» **Required action**
Present each line of the entries below that holds the word "provider".

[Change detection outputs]

::::

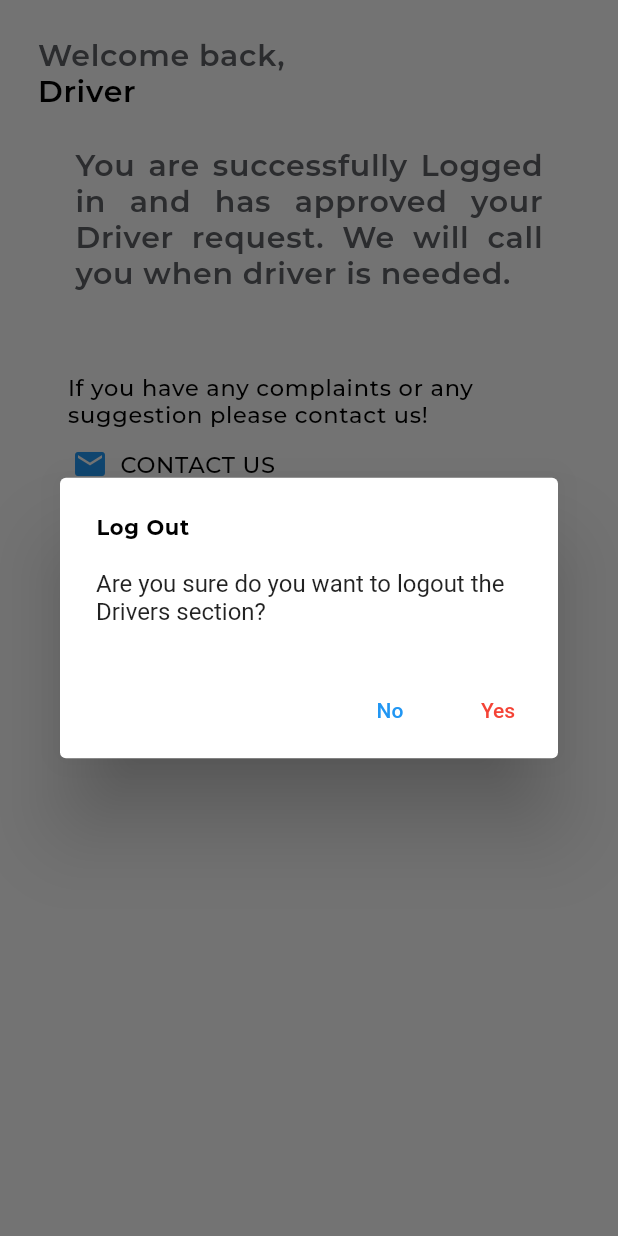
After one commit to Fadilurehman/turbo_rent, a Flutter app: the DriverScreen screen opened directly, after a tap on "Log Out", on a phone screen of 412 x 824 dp. The commit adds this screen. Run offline on Flutter 3.47's test engine with Material 2 defaults, Android fonts, the light colour scheme and no system bars; our stand-ins replace animated_splash_screen, card_swiper, email_validator, google_fonts, image_picker, lottie and 5 more; missing offline and left inert: cloudinary; accounts and stored records are empty; network calls fail.

Commit message:
fifth commit

```diff
--- a/lib/components/drawer/bookings/bookings_card.dart
+++ b/lib/components/drawer/bookings/bookings_card.dart
@@ -117,7 +117,7 @@ class BookingCard extends StatelessWidget {
                               children: [
                                 const SpaceWH(width: 30),
                                 Text(
-                                  "      TO :  ",
+                                  "TO       :  ",
                                   style: textstyle(14, FontWeight.w400, kBlack),
                                 ),
                                 Text(
--- a/lib/components/drawer/bookings/user_booking_details.dart
+++ b/lib/components/drawer/bookings/user_booking_details.dart
@@ -25,9 +25,9 @@ class UserBookingDetails extends StatelessWidget {
     String dropOffMonth = DateFormat.MMM().format(dropOff);
     String dropOFfTime = DateFormat('h:mm a').format(dropOff);
     return Scaffold(
-      backgroundColor: const Color.fromARGB(255, 0, 49, 92),
+      backgroundColor: maincolor,
       appBar: AppBar(
-        backgroundColor: const Color.fromARGB(255, 0, 49, 92),
+        backgroundColor: maincolor,
         elevation: 0,
         title: Text(
           "Booking Details",
@@ -201,6 +201,7 @@ class UserBookingDetails extends StatelessWidget {
                           style: hintStyle,
                         ),
                         const SpaceWH(width: 20),
+                        const Text("₹"),
                         Text(
                           provider.bookingList[index].totalAmount ?? "00",
                           style: textstyle(15, FontWeight.w600, kBlack),
--- a/lib/components/driver/signup_form.dart
+++ b/lib/components/driver/signup_form.dart
@@ -68,7 +68,7 @@ class DriverSignUPForm extends StatelessWidget {
                   child: const Text("LOADING..."),
                 )
               : CommonButton(
-                  color: maincolor,
+                  color: blueButton,
                   onTap: () async {
                     if (driverFormK.currentState!.validate()) {
                       if (provider.driverImage == null) {
--- a/lib/main.dart
+++ b/lib/main.dart
@@ -10,6 +10,7 @@ import 'package:turbo_rent/view_model/signup_view_model.dart';
 import 'view_model/all_cars_view_model.dart';
 
 void main() {
+  WidgetsFlutterBinding.ensureInitialized();
   runApp(const MyApp());
 }
 
--- /dev/null
+++ b/lib/view/driver_screen.dart
@@ -0,0 +1,140 @@
+import 'package:flutter/material.dart';
+import 'package:provider/provider.dart';
+import 'package:shared_preferences/shared_preferences.dart';
+import 'package:turbo_rent/components/common/common_button.dart';
+import 'package:turbo_rent/utils/colors.dart';
+import 'package:turbo_rent/utils/space_wh.dart';
+import 'package:turbo_rent/utils/textstyle.dart';
+import 'package:turbo_rent/view/home_screen.dart';
+import 'package:turbo_rent/view_model/driver_view_model.dart';
+import 'package:url_launcher/url_launcher.dart';
+
+class DriverScreen extends StatelessWidget {
+  const DriverScreen({super.key});
+
+  @override
+  Widget build(BuildContext context) {
+    final provider = context.watch<DriverViewModel>();
+    return Scaffold(
+      body: SafeArea(
+        child: Padding(
+          padding: const EdgeInsets.all(25),
+          child: SingleChildScrollView(
+            child: Column(
+              crossAxisAlignment: CrossAxisAlignment.start,
+              children: [
+                Text(
+                  "Welcome back,",
+                  style: textstyle(
+                    20,
+                    FontWeight.w600,
+                    grayText,
+                  ),
+                ),
+                Text(
+                  provider.driverName == null
+                      ? "Driver "
+                      : provider.driverName!,
+                  style: textstyle(
+                    20,
+                    FontWeight.w600,
+                    kBlack,
+                  ),
+                ),
+                Padding(
+                  padding: const EdgeInsets.all(25),
+                  child: Text(
+                    "You are successfully Logged in and has approved your Driver request. We will call you when driver is needed.",
+                    textAlign: TextAlign.justify,
+                    style: textstyle(20, FontWeight.w600, grayText),
+                  ),
+                ),
+                const SpaceWH(height: 30),
+                Padding(
+                  padding: const EdgeInsets.symmetric(horizontal: 20),
+                  child: Text(
+                    "If you have any complaints or any suggestion please contact us!",
+                    style: textstyle(15, FontWeight.w500, kBlack),
+                  ),
+                ),
+                Padding(
+                  padding:
+                      const EdgeInsets.symmetric(horizontal: 15, vertical: 0),
+                  child: TextButton.icon(
+                    onPressed: () async {
+                      const url =
+                          'mailto:rehmanfadilu@gmail.com?subject=FeedBack &body=Hi,Rent a Ride';
+                      Uri uri = Uri.parse(url);
+                      await launchUrl(uri);
+                    },
+                    icon: const Icon(Icons.email),
+                    label: Text(
+                      "CONTACT US",
+                      style: textstyle(
+                        15,
+                        FontWeight.w500,
+                        kBlack,
+                      ),
+                    ),
+                  ),
+                ),
+                const SpaceWH(height: 40),
+                Center(
+                  child: CommonButton(
+                    onTap: () {
+                      showDialog(
+                        context: context,
+                        builder: (context) {
+                          return AlertDialog(
+                            backgroundColor: kwhite,
+                            title: Text(
+                              "Log Out",
+                              style: textstyle(14, FontWeight.bold, kBlack),
+                            ),
+                            content: const Text(
+                                "Are you sure do you want to logout the Drivers section?"),
+                            actions: [
+                              TextButton(
+                                onPressed: () {
+                                  Navigator.pop(context);
+                                },
+                                child: const Text('No'),
+                              ),
+                              TextButton(
+                                onPressed: () async {
+                                  final SharedPreferences prefs =
+                                      await SharedPreferences.getInstance();
+                                  prefs.remove("DRIVER_NAME");
+                                  prefs.remove("DRIVER_EMAIL");
+                                  // ignore: use_build_context_synchronously
+                                  Navigator.pushAndRemoveUntil(context,
+                                      MaterialPageRoute(
+                                    builder: (context) {
+                                      return const HomeScreen();
+                                    },
+                                  ), (route) => false);
+                                },
+                                child: const Text(
+                                  'Yes',
+                                  style: TextStyle(
+                                    color: Colors.red,
+                                  ),
+                                ),
+                              )
+                            ],
+                          );
+                        },
+                      );
+                    },
+                    color: maincolor.withOpacity(0.8),
+                    child: const Text("Log Out"),
+                  ),
+                )
+              ],
+            ),
+          ),
+        ),
+      ),
+    );
+  }
+}
--- a/lib/view_model/driver_view_model.dart
+++ b/lib/view_model/driver_view_model.dart
@@ -10,7 +10,7 @@ import 'package:turbo_rent/res/api_services.dart';
 import 'package:turbo_rent/res/api_status.dart';
 import 'package:turbo_rent/utils/colors.dart';
 import 'package:turbo_rent/utils/urls.dart';
-import 'package:turbo_rent/view/driver_signup.dart';
+import 'package:turbo_rent/view/driver_screen.dart';
 import 'package:turbo_rent/view/home_screen.dart';
 import 'package:turbo_rent/view_model/login_view_model.dart';
 
@@ -239,7 +239,7 @@ class DriverViewModel with ChangeNotifier {
       clearController();
       navigator.pushAndRemoveUntil(MaterialPageRoute(
         builder: (context) {
-          return const DriverSignup();
+          return const DriverScreen();
         },
       ), (route) => false);
     }
```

::::

» **Result of the task**
                           provider.bookingList[index].totalAmount ?? "00",
                       if (provider.driverImage == null) {
+import 'package:provider/provider.dart';
+    final provider = context.watch<DriverViewModel>();
+                  provider.driverName == null
+                      : provider.driverName!,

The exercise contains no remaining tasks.